ByKelly Servick In 1997, Laura Gould put her 15-month-old daughter, Maria, down for a nap and returned to find her unresponsive. She had died suddenly, with no clues to explain the tragedy besides a fever the night before. When her daughter’s body was sent to the medical examiner’s office, “I thought they’d call me in an hour and tell me what happened … like on TV,” Gould says. Months later, neither that office nor independent pathologists had an explanation. “I hated ending it with ‘the autopsy was inconclusive, go on and live your life now,’” she says. “It just didn’t really feel like that was an option.” Gould co-founded a nonprofit foundation to support grieving parents, raise research funds, and increase awareness of sudden unexplained death in childhood (SUDC), a term used for children older than 12 months.
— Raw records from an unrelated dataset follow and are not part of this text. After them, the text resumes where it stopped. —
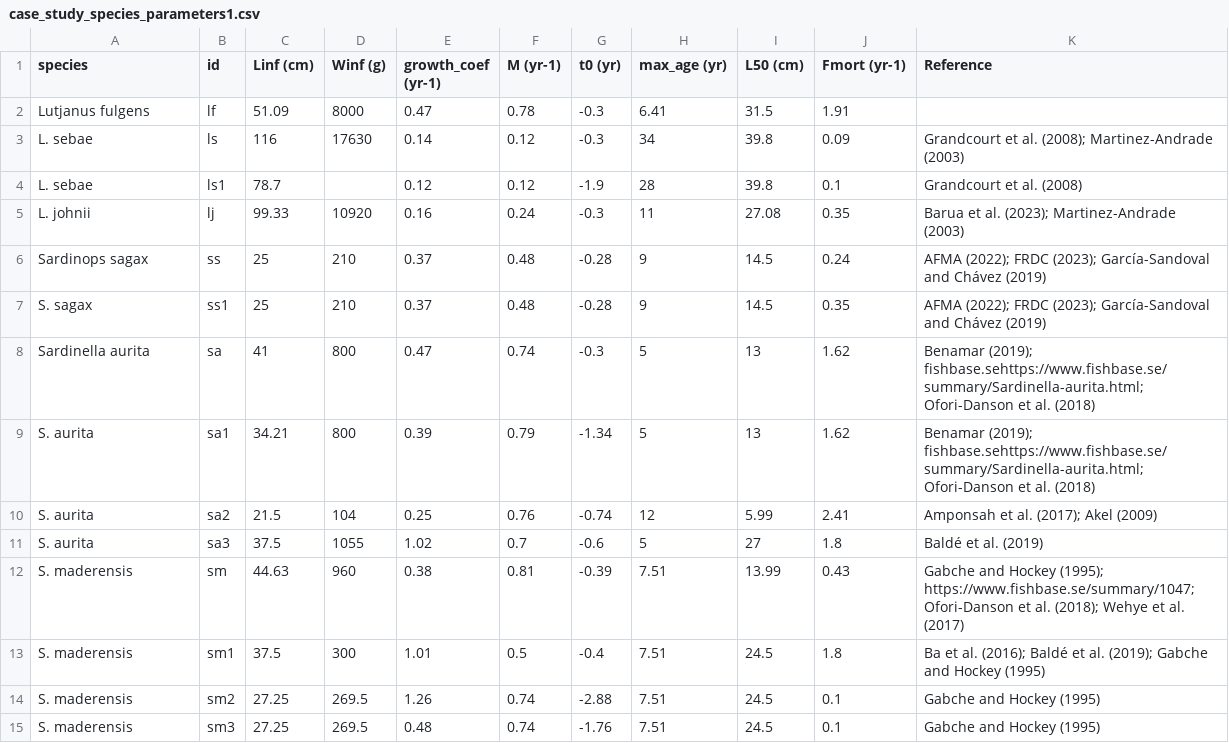
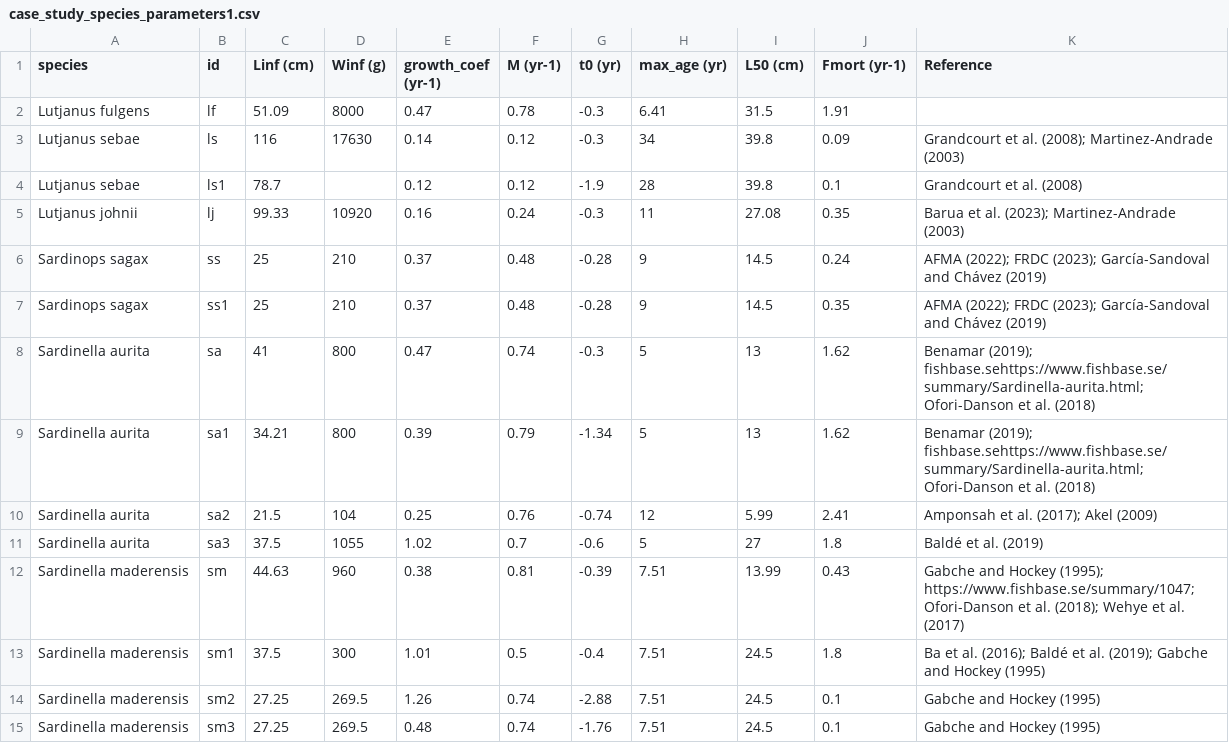
Before and after one commit to rtakyi/fish-size-climate-sensitivity, a CSV file: Parameters/case_study_species_parameters1.csv, drawn as a sheet.

```diff
--- a/Parameters/case_study_species_parameters1.csv
+++ b/Parameters/case_study_species_parameters1.csv
@@ -2,14 +2,14 @@ species,id,Linf (cm),Winf (g),growth_coef (yr-1),M (yr-1), t0 (yr),max_age (yr),
 Lutjanus fulgens,lf,51.09,8000,0.47,0.78,-0.3,6.41,31.5,1.91,
-L. sebae,ls,116,17630,0.14,0.12,-0.3,34,39.8,0.09,Grandcourt et al. (2008); Martinez-Andrade (2003)
-L. sebae,ls1,78.7,,0.12,0.12,-1.9,28,39.8,0.1,Grandcourt et al. (2008)
-L. johnii,lj,99.33,10920,0.16,0.24,-0.3,11,27.08,0.35,Barua et al. (2023); Martinez-Andrade (2003)
+Lutjanus sebae,ls,116,17630,0.14,0.12,-0.3,34,39.8,0.09,Grandcourt et al. (2008); Martinez-Andrade (2003)
+Lutjanus sebae,ls1,78.7,,0.12,0.12,-1.9,28,39.8,0.1,Grandcourt et al. (2008)
+Lutjanus johnii,lj,99.33,10920,0.16,0.24,-0.3,11,27.08,0.35,Barua et al. (2023); Martinez-Andrade (2003)
 Sardinops sagax,ss,25,210,0.37,0.48,-0.28,9,14.5,0.24,AFMA (2022); FRDC (2023); García-Sandoval and Chávez (2019)
-S. sagax,ss1,25,210,0.37,0.48,-0.28,9,14.5,0.35,AFMA (2022); FRDC (2023); García-Sandoval and Chávez (2019)
+Sardinops sagax,ss1,25,210,0.37,0.48,-0.28,9,14.5,0.35,AFMA (2022); FRDC (2023); García-Sandoval and Chávez (2019)
 Sardinella aurita,sa,41,800,0.47,0.74,-0.3,5,13,1.62,Benamar (2019); fishbase.sehttps://www.fishbase.se/summary/Sardinella-aurita.html; Ofori-Danson et al. (2018)
-S. aurita,sa1,34.21,800,0.39,0.79,-1.34,5,13,1.62,Benamar (2019); fishbase.sehttps://www.fishbase.se/summary/Sardinella-aurita.html; Ofori-Danson et al. (2018)
-S. aurita,sa2,21.5,104,0.25,0.76,-0.74,12,5.99,2.41,Amponsah et al. (2017); Akel (2009)
-S. aurita,sa3,37.5,1055,1.02,0.7,-0.6,5,27,1.8,Baldé et al. (2019)
-S. maderensis,sm,44.63,960,0.38,0.81,-0.39,7.51,13.99,0.43,Gabche and Hockey (1995); https://www.fishbase.se/summary/1047; Ofori-Danson et al. (2018); Wehye et al. (2017)
-S. maderensis,sm1,37.5,300,1.01,0.5,-0.4,7.51,24.5,1.8,Ba et al. (2016); Baldé et al. (2019); Gabche and Hockey (1995)
-S. maderensis,sm2,27.25,269.5,1.26,0.74,-2.88,7.51,24.5,0.1,Gabche and Hockey (1995)
-S. maderensis,sm3,27.25,269.5,0.48,0.74,-1.76,7.51,24.5,0.1,Gabche and Hockey (1995)
+Sardinella aurita,sa1,34.21,800,0.39,0.79,-1.34,5,13,1.62,Benamar (2019); fishbase.sehttps://www.fishbase.se/summary/Sardinella-aurita.html; Ofori-Danson et al. (2018)
+Sardinella aurita,sa2,21.5,104,0.25,0.76,-0.74,12,5.99,2.41,Amponsah et al. (2017); Akel (2009)
+Sardinella aurita,sa3,37.5,1055,1.02,0.7,-0.6,5,27,1.8,Baldé et al. (2019)
+Sardinella maderensis,sm,44.63,960,0.38,0.81,-0.39,7.51,13.99,0.43,Gabche and Hockey (1995); https://www.fishbase.se/summary/1047; Ofori-Danson et al. (2018); Wehye et al. (2017)
+Sardinella maderensis,sm1,37.5,300,1.01,0.5,-0.4,7.51,24.5,1.8,Ba et al. (2016); Baldé et al. (2019); Gabche and Hockey (1995)
+Sardinella maderensis,sm2,27.25,269.5,1.26,0.74,-2.88,7.51,24.5,0.1,Gabche and Hockey (1995)
+Sardinella maderensis,sm3,27.25,269.5,0.48,0.74,-1.76,7.51,24.5,0.1,Gabche and Hockey (1995)
```
Also changed, not shown: 2 other files.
In the United States, roughly 400 deaths fall into this category each year—about one-quarter as many as are labeled sudden infant death syndrome (SIDS). Two recent genetic analyses, one funded in part by Gould’s SUDC Foundation, now suggest potential causes for at least a small fraction of cases: mutations in genes associated with epilepsy, heart arrhythmias, and neurodevelopmental disorders. “Having this data is important,” says Marco Hefti, a neuropathologist at the University of Iowa Carver College of Medicine who was not involved in the new studies. SUDC is not a single disease, but “a grab bag of different things—and the more of those different things you can pull out, the better for everybody.” Neither study can say with certainty that a mutation is responsible for a child’s death. But the findings provide a basis for animal studies that could reveal how the genetic changes interfere with vital functions. They might also inform future child death investigations and potentially even screening programs to prevent deaths. Research on SUDC has lagged that on the more common and better known SIDS. Yet, biologically, SIDS and SUDC “may be part of a spectrum,” says Ingrid Holm, a medical geneticist at Boston Children’s Hospital. In both, death often occurs during sleep, and researchers suspect contributors including undetected heart defects, metabolic disorders, and central nervous system abnormalities. The children who die are roughly 10 times more likely than the average child to have a history of febrile seizures—convulsions that come with fevers in young children, notes neurologist Orrin Devinsky of New York University (NYU) Langone Health. © 2022 American Association for the Advancement of Science.

Keyword: Sleep; Genes & Behavior
Link ID: 28200 - Posted: 02.12.2022